Gordon Taylor was always going to leave on his own terms. When he announced he would stand down as chief executive of the Professional Footballers’ Association (PFA) 20 months ago, many people believed that a new era was imminent. It was foolish to think the 75-year-old would leave when it suited him.
His departure is long overdue. The Covid-19 pandemic exposed the paucity of leadership in football but the PFA has been the worst performing body in a gruesome bunch. The lack of leadership has been embarrassing. Matt Hancock, the health minister, targeted Premier League footballers early in the Coronavirus emergency. The players rose to the challenge and arranged a fund to support the NHS. Marcus Rashford has been at the forefront of a campaign to alleviate child hunger. The PFA? Sweet FA.
Taylor has held his position since 1981. It was always obvious he wanted to reach the 40-year mark and pass his 75th birthday. When he talked about stepping down in March last year he put in a series of conditions that would allow him to reach his landmark dates. An independent review of the PFA’s finances needed to be completed, followed by a search for his successor and then a transition period.

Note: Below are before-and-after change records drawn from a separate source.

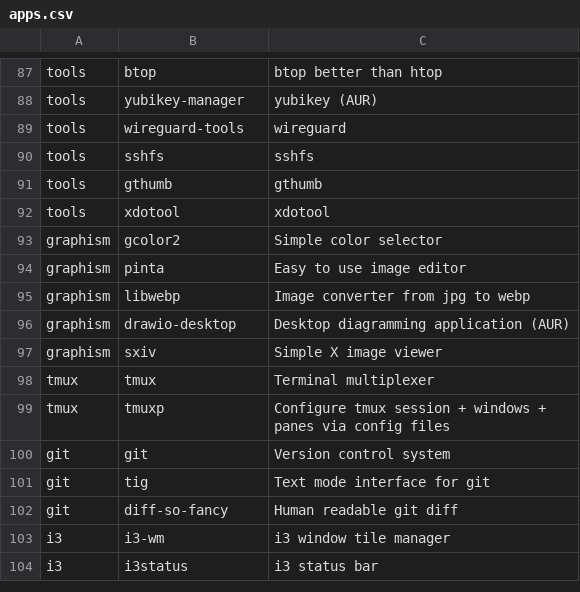
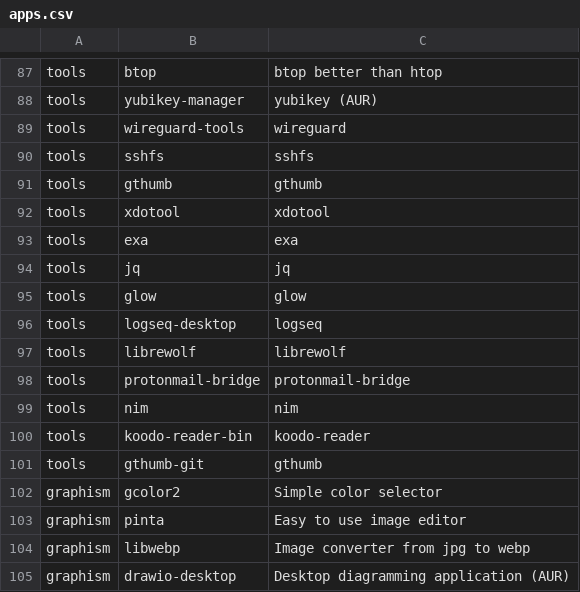
Before and after one commit to bimmerr2019/ArchInstall_new, a CSV file: apps.csv, drawn as a sheet; only a part is shown, gaps mark what is left out; the shorter side is filled out with more unchanged rows.

Commit message:
add apps

```diff
--- a/apps.csv
+++ b/apps.csv
@@ -92,2 +92,11 @@ tools,gthumb,gthumb
 tools,xdotool,xdotool
+tools,exa,exa
+tools,jq,jq
+tools,glow,glow
+tools,logseq-desktop,logseq
+tools,librewolf,librewolf
+tools,protonmail-bridge,protonmail-bridge
+tools,nim,nim
+tools,koodo-reader-bin,koodo-reader
+tools,gthumb-git,gthumb
 graphism,gcolor2,Simple color selector
```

His office in Manchester is the throne room of a king. The riches of football history are piled high – literally. Some of the game’s most precious artifacts are strewn across the floor. Who would abdicate before they were ready?
His reign has not been without merit. Taylor’s reputation as a negotiator is deserved. The PFA benefited massively from the chief executive’s bargaining skills. The former Bolton Wanderers winger was the right man at the right time. That era passed long ago.

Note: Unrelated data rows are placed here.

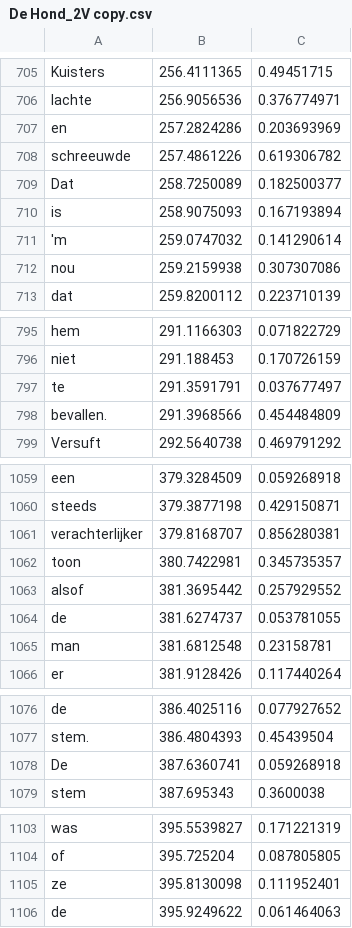
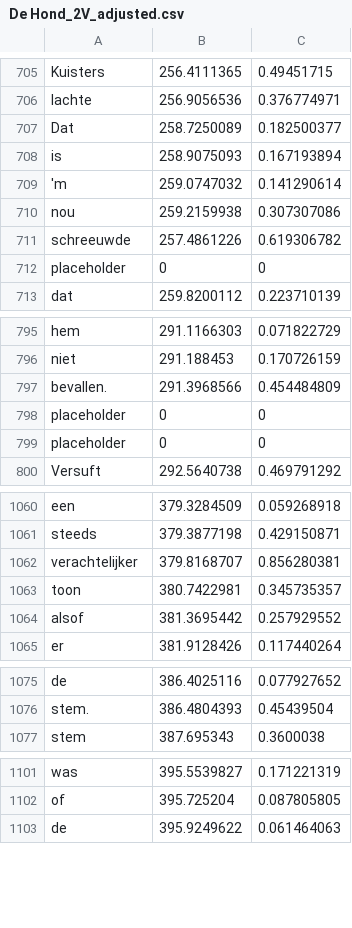
Before and after one commit to itsyuchao/RStudio, a CSV file: thesis/De Hond_2V_adjusted.csv (was thesis/De Hond_2V copy.csv), drawn as a sheet; only a part is shown, gaps mark what is left out.

Commit message:
adjust praat file 3/4

```diff
--- a/thesis/De Hond_2V copy.csv
+++ b/thesis/De Hond_2V_adjusted.csv
@@ -706,4 +706,2 @@ Kuisters,256.4111365,0.49451715
 lachte,256.9056536,0.376774971
-en,257.2824286,0.203693969
-schreeuwde,257.4861226,0.619306782
 Dat,258.7250089,0.182500377
@@ -712,2 +710,4 @@ is,258.9075093,0.167193894
 nou,259.2159938,0.307307086
+schreeuwde,257.4861226,0.619306782
+placeholder,0,0
 dat,259.8200112,0.223710139
@@ -796,4 +796,5 @@ hem,291.1166303,0.071822729
 niet,291.188453,0.170726159
-te,291.3591791,0.037677497
 bevallen.,291.3968566,0.454484809
+placeholder,0,0
+placeholder,0,0
 Versuft,292.5640738,0.469791292
@@ -1060,7 +1061,5 @@ een,379.3284509,0.059268918
 steeds,379.3877198,0.429150871
-verachterlijker,379.8168707,0.856280381
+verachtelijker,379.8168707,0.856280381
 toon,380.7422981,0.345735357
 alsof,381.3695442,0.257929552
-de,381.6274737,0.053781055
-man,381.6812548,0.23158781
 er,381.9128426,0.117440264
@@ -1077,3 +1076,2 @@ de,386.4025116,0.077927652
 stem.,386.4804393,0.45439504
-De,387.6360741,0.059268918
 stem,387.695343,0.3600038
@@ -1104,3 +1102,2 @@ was,395.5539827,0.171221319
 of,395.725204,0.087805805
-ze,395.8130098,0.111952401
 de,395.9249622,0.061464063
```
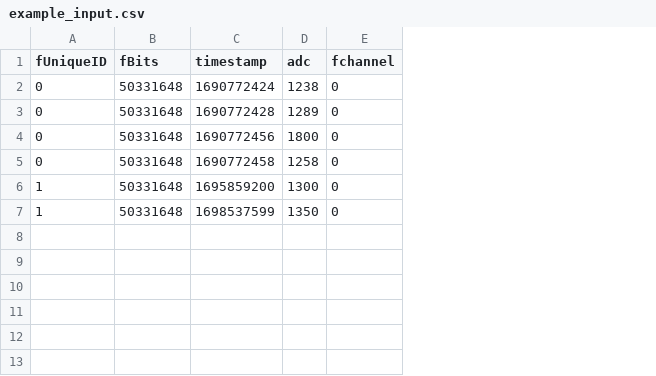
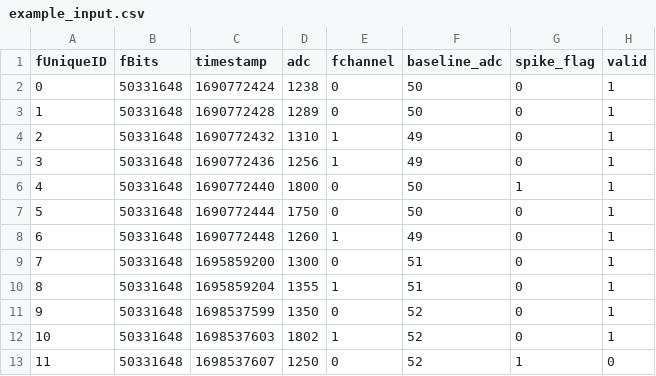
Before and after one commit to keeganpaleshi/RMTest, a CSV file: example_input.csv, drawn as a sheet; removed rows and columns are numbered as before the commit, all else as after; the diff names each change by its address in the sheet, - before the commit and + after, or states it on an @@ line.

Commit message:
Update sample input file with richer data

```diff
--- a/example_input.csv
+++ b/example_input.csv
+column F (baseline_adc), rows 2-3: 50 | 50; row 6: 50; row 9: 51; row 11: 52
+column G (spike_flag), rows 2-3: 0 | 0; row 6: 1; row 9: 0; row 11: 0
+column H (valid), rows 2-3: 1 | 1; row 6: 1; row 9: 1; row 11: 1
-A3 (fUniqueID): 0
+A3 (fUniqueID): 1
+row 4: 2 | 50331648 | 1690772432 | 1310 | 1 | 49 | 0 | 1
+row 5: 3 | 50331648 | 1690772436 | 1256 | 1 | 49 | 0 | 1
-A6 (fUniqueID): 0
+A6 (fUniqueID): 4
-C6 (timestamp): 1690772456
+C6 (timestamp): 1690772440
-row 5: 0 | 50331648 | 1690772458 | 1258 | 0
+row 7: 5 | 50331648 | 1690772444 | 1750 | 0 | 50 | 0 | 1
+row 8: 6 | 50331648 | 1690772448 | 1260 | 1 | 49 | 0 | 1
-A9 (fUniqueID): 1
+A9 (fUniqueID): 7
+row 10: 8 | 50331648 | 1695859204 | 1355 | 1 | 51 | 0 | 1
-A11 (fUniqueID): 1
+A11 (fUniqueID): 9
+row 12: 10 | 50331648 | 1698537603 | 1802 | 1 | 52 | 0 | 1
+row 13: 11 | 50331648 | 1698537607 | 1250 | 0 | 52 | 1 | 0
```
Also changed, not shown: 1 other file.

The union’s lack of action around the issue of dementia – a condition that particularly affects Taylor’s contemporaries – has been damning. The families of those who have suffered from the brain disorder have complained about the lack of support from the PFA. The contrast between Taylor’s salary - £2.2m a year – and the relatively paltry amount the organisation contributed to dementia research is startling. The union has more than £40m in available funds and in the financial year ending in 2019 spent just £125,000 on investigating the impact of heading the ball on brain function.

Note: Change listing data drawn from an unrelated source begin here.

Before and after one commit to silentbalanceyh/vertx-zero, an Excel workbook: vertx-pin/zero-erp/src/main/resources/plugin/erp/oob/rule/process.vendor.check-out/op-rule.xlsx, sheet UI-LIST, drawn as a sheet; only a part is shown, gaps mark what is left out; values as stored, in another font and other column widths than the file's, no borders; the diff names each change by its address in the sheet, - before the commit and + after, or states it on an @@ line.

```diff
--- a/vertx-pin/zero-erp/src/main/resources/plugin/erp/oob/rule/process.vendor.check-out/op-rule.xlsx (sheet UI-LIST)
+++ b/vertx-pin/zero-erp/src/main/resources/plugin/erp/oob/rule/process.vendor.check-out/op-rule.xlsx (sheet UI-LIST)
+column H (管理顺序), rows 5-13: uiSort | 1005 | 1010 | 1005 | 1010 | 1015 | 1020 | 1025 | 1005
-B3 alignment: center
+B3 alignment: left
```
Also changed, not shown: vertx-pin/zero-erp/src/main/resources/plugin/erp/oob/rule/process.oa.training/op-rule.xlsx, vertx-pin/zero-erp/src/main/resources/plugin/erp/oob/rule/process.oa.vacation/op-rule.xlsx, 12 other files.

The PFA’s record on racism is also troubling. Black players have, on a number of occasions, considered setting up their own union.
Allegations of child abuse by coaches rumbled around the game for two decades or more before Andy Woodward came forward to expose Barry Bennell but the union showed little interest. The PFA were not alone in ignoring the problem but that does not exonerate Taylor and his apparatchiks. Former players often complain about the paucity of post- career support.
Much of the problem stems from Taylor’s inability to delegate. Almost everything at the PFA had to go across the chief executive’s desk – a glass-topped table containing a mind-boggling collection of medals and memorabilia. Very little gets done without Taylor’s endorsement and he surrounded himself with former pros who he did not consider to be a threat. Anyone who showed signs of autonomy was despatched quickly.
At a time when the game is searching for direction, Taylor and the PFA have become tangential to the main power brokers. When the clubs asked players to take pay cuts in the late spring when the sport went on hiatus, they negotiated internally rather than approaching the union. The architects of Project Big Picture barely gave Taylor a second thought.
He will remain in place until the end of the season. That is another six months of wasted time. More than ever the PFA needs dynamic leadership. Stasis will remain uninterrupted until May.
Change is necessary but the pace remains frustratingly slow. By the time Taylor actually leaves, the PFA may have surrendered all its relevance.